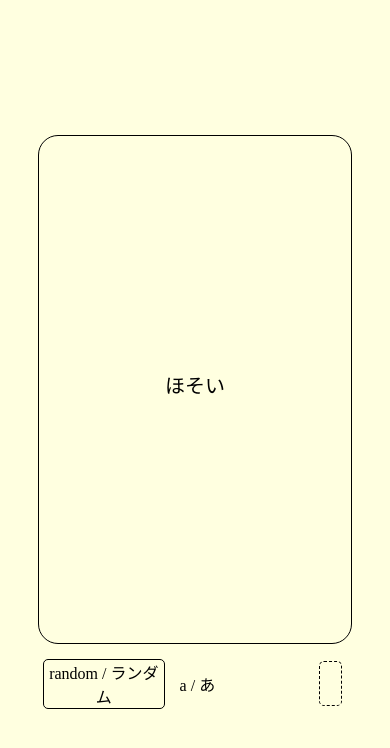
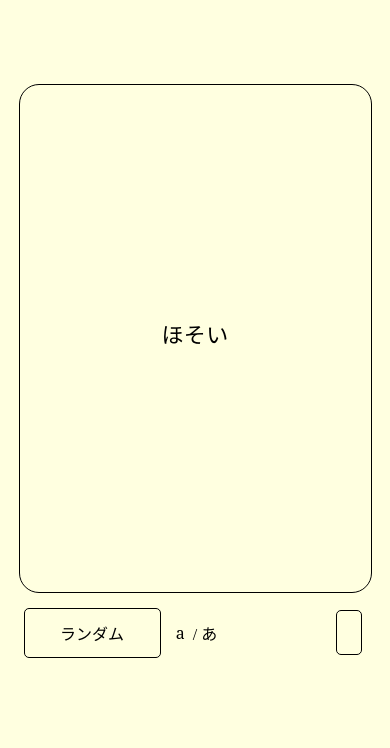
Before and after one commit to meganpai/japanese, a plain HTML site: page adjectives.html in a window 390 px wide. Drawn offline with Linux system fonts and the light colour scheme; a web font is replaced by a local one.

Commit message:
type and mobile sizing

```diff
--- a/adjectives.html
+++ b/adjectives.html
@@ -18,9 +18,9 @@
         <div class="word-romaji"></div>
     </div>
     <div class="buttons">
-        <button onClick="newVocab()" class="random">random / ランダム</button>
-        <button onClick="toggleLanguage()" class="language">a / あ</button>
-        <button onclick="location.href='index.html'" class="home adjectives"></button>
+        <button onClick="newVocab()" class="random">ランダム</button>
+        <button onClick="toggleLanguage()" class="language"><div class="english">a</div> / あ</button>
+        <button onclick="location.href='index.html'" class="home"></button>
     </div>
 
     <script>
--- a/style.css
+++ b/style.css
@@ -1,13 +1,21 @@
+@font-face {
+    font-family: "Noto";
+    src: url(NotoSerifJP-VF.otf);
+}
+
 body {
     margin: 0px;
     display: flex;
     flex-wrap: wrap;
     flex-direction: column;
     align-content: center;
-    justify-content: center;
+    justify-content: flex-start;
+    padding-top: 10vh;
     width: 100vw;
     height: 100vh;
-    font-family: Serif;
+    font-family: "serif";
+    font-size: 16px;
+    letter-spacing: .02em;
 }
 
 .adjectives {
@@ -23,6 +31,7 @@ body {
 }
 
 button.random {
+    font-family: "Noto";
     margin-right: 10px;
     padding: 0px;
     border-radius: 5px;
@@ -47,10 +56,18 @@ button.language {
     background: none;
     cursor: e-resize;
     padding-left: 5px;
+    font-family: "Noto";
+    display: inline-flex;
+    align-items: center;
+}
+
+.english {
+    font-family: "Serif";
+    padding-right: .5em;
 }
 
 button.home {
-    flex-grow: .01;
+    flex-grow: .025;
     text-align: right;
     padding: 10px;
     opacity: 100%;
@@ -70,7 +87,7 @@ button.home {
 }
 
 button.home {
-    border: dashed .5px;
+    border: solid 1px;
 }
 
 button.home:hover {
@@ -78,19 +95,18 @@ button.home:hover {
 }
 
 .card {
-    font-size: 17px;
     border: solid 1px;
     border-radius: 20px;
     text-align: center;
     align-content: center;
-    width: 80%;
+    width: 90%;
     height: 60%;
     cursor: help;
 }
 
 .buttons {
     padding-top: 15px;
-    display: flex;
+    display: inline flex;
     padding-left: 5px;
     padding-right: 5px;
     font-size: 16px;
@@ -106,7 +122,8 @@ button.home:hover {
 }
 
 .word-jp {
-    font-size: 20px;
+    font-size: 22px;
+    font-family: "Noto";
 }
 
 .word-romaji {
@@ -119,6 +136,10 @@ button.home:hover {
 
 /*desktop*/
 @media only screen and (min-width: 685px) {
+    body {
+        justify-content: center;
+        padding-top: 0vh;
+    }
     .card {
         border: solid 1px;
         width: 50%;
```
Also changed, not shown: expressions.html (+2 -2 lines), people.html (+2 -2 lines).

....

TASK ITEM:
Every line in the data that holds "word" should be copied out.

TASK OUTPUT:
         <div class="word-romaji"></div>
 .word-jp {
 .word-romaji {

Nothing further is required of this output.